Challenges with workplace incidents can be traced right back to Day 1 - safety training. Training is the basics that workers need to do the job today. There is no personalization or customization of the training based on either aptitude, attitude or comprehension. Basically, people are trained in safety on a schedule, and it is expected that they will all “get” it at the same time. Training’s fatal flaw is an assumption that everyone starts from the same place.
Training involves formalized curriculum and structured learning. It is a fixed course length (anywhere from a morning to five days - in a classroom) and a specified outcome. And it’s dry and boring - because the practical, experiential application of the knowledge is absent until the knowledge is acquired. All that is required from the worker is to pay enough attention to get to the end of it.
Training Doesn't Keep Workers Safe
Truthfully, it’s not the safety training that will keep workers safe. It’s the practical retention and use of the information provided that will keep them safe. In other words, it’s the pre-existing attitudes towards safety that will determine the difference between a great safety performer and a walking fatality waiting to happen.
A class of gung-ho safety enthusiasts who attended the training with rapt attention would be the kinds of people you could trust to be watching their co-workers’ backs. But safety supervisors don’t share their faith in workers. Supervisors feel that if they don’t keep on top of their employees in safety, the moment they turn their backs, an incident is going to happen. That is not a rousing endorsement for the training program.
Go Beyond Training
Training cannot become an ingrained attitude when you set a maximum number of hours to it. In order to get good buy-in, safety needs to become an ongoing program and reinforced everyday - not just through reminders and tailgate meetings but through the improvement of technical and personal skills. You don’t need a training program at all. You need a safety development strategy - something that builds on pre-existing attitudes, beliefs and instincts.
Development is experience-based, ongoing, continuous improvement: the skills that will allow them to do a variety of things in the future.
Competence Is Too Close To Incompetence
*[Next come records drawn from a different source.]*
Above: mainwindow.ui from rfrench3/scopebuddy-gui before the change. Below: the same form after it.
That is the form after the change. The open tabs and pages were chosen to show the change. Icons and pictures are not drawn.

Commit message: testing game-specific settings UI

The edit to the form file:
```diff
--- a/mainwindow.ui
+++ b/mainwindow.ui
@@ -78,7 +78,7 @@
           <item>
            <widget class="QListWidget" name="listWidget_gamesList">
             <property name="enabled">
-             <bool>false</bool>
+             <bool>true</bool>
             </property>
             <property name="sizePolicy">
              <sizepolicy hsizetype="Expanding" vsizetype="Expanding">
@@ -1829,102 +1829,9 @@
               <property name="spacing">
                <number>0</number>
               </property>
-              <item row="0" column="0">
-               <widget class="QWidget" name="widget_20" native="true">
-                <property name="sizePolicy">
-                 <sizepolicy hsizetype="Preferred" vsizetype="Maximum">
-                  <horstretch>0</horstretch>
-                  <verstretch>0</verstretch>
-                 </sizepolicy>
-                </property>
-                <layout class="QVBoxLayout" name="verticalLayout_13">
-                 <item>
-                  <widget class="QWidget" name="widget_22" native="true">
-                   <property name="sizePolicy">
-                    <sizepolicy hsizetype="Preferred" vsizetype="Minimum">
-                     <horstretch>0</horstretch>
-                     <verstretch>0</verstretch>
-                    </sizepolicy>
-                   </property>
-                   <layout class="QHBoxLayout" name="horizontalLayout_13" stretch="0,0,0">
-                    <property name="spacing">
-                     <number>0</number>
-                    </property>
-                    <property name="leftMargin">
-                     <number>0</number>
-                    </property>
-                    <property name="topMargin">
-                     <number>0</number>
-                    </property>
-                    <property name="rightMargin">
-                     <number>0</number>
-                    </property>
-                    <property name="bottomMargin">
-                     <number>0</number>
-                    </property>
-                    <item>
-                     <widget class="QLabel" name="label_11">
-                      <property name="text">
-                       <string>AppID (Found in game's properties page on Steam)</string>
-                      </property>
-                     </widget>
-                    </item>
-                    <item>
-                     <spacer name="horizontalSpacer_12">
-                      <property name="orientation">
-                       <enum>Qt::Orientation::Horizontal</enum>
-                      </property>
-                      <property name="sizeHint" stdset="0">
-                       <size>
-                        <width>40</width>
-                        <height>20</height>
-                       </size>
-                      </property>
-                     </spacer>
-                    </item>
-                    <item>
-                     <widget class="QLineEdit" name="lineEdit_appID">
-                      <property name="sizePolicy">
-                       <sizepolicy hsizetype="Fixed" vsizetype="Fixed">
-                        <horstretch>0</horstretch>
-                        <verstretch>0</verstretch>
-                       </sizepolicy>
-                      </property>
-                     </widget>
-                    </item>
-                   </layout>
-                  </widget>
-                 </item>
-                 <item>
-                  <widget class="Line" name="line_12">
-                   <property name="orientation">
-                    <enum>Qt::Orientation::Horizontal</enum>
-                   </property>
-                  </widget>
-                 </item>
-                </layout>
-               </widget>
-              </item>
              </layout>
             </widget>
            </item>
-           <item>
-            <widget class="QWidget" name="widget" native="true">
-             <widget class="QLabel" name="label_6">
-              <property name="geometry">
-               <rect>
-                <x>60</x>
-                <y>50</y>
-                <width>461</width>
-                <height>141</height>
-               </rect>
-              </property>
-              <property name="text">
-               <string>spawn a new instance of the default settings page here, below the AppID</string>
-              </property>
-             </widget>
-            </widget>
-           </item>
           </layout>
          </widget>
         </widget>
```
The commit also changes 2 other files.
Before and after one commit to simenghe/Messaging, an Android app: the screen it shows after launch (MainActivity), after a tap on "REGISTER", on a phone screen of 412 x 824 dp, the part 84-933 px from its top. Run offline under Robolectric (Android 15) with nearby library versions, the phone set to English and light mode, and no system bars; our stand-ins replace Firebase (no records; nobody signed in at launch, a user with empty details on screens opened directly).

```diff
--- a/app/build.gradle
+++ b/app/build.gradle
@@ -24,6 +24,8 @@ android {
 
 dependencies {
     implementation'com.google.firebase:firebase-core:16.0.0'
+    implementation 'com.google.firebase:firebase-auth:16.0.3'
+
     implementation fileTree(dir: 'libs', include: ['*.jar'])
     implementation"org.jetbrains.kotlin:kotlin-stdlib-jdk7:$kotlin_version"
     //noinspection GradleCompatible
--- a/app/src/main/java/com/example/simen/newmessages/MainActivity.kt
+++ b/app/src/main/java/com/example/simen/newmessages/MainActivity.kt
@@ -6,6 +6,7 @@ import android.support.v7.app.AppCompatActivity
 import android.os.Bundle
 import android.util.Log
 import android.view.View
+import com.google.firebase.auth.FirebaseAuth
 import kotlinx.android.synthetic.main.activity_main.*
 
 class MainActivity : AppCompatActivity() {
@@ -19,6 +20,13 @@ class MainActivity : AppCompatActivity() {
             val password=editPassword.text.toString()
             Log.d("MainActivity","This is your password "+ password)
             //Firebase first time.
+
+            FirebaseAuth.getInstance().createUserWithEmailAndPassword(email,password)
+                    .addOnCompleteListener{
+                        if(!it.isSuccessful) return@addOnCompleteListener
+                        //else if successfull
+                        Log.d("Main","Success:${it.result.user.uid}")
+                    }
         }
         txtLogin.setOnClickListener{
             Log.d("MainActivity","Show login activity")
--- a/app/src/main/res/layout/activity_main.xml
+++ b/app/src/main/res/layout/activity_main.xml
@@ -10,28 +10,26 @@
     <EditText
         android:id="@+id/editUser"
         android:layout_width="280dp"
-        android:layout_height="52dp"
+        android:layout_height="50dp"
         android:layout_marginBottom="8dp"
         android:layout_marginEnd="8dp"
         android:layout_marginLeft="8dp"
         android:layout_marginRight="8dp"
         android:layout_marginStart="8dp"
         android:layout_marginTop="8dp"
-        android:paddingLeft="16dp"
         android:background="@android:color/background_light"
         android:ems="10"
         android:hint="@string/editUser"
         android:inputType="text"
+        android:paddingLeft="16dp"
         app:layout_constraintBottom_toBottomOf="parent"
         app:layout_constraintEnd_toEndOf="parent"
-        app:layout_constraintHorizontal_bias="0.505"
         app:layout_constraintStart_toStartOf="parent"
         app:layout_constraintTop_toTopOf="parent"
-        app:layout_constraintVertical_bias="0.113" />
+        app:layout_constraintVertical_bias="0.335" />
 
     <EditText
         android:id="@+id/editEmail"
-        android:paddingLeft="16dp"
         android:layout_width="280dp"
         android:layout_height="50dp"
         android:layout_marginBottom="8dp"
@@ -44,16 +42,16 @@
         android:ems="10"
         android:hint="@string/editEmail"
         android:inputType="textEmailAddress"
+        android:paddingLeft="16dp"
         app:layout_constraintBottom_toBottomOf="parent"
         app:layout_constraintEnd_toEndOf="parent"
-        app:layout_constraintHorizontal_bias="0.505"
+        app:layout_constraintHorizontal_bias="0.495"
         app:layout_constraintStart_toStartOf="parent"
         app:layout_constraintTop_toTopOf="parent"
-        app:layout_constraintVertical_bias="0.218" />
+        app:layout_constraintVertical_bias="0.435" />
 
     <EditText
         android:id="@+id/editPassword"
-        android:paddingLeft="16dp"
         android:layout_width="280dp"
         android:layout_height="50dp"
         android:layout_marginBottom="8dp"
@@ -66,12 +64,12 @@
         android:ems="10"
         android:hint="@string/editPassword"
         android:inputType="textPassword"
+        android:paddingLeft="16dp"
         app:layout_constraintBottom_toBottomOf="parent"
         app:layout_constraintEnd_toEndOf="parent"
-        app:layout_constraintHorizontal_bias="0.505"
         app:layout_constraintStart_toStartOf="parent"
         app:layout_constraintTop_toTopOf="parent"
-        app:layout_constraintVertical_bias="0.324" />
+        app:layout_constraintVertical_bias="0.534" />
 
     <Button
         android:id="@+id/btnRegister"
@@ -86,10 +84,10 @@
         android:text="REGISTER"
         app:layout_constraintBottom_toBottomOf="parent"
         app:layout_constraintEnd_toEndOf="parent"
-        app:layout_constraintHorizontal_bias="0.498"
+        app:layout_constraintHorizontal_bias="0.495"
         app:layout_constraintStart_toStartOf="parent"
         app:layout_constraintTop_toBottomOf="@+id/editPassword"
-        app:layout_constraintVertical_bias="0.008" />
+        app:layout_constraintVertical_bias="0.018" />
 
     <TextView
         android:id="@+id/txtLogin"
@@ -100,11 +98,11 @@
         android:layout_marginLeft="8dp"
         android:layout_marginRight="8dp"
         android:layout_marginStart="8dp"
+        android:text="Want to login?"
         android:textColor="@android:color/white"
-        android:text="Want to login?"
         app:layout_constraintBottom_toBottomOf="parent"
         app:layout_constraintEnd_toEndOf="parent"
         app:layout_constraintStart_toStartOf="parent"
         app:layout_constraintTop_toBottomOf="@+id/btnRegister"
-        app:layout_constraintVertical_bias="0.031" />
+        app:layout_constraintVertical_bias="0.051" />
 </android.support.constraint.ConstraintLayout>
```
Competence is just a degree ahead of the line that separates it from incompetence. Training to competence is hardly a rousing endorsement of how well one could have been trained or to the level to which they could have bought-in to safety as a lifestyle choice - far ahead of simple compliance to rules and procedures. Training is a process of learning a sequence of programmed behaviors which only ensures that workers are equipped to do today’s job. Development, however, prepares people for the next level - whatever the future holds.
Development builds on top of existing strengths and fills in and overcomes deficiencies. While training may have a fixed term, a fixed start and stop date, development does not. Development is an ongoing process of mentoring, management and coaching combined with ongoing communication, instruction and relevant feedback based on aptitude and attitude.
The 3 Assumptions Of Development
There are three basic assumptions in development that:
- The subject wants to get better because they have demonstrated their willingness to improve
- The subject is treated as a partner instead of a student
- Development has no end - it can continue for a lifetime or until the subject walks away from it
Development not only improves job performance, but it also grows the individual based on the philosophy that better people do better work and get better results.
Development Is Personal
Simply put, training is focused on the task - development is focused on the individual.
If you want your people to stop making stupid mental mistakes, then assess their mental capacity for safety before you hire them. Stop depending on your safety training to fix their deficiencies. If they don’t believe in safety in the first place, then all of the safety training in the world isn’t going to help a whole bunch. Development continues where training leaves off. If you want to reduce your attrition, turnover and incident rates, stop training in safety and start developing in safety.
Consider viewing your next safety meeting in a different light - personal safety leadership development instead of simple compliance meetings.
Ready to change your safety marketing strategy? Move from enforcing compliance to building safety partnerships by improving your communication: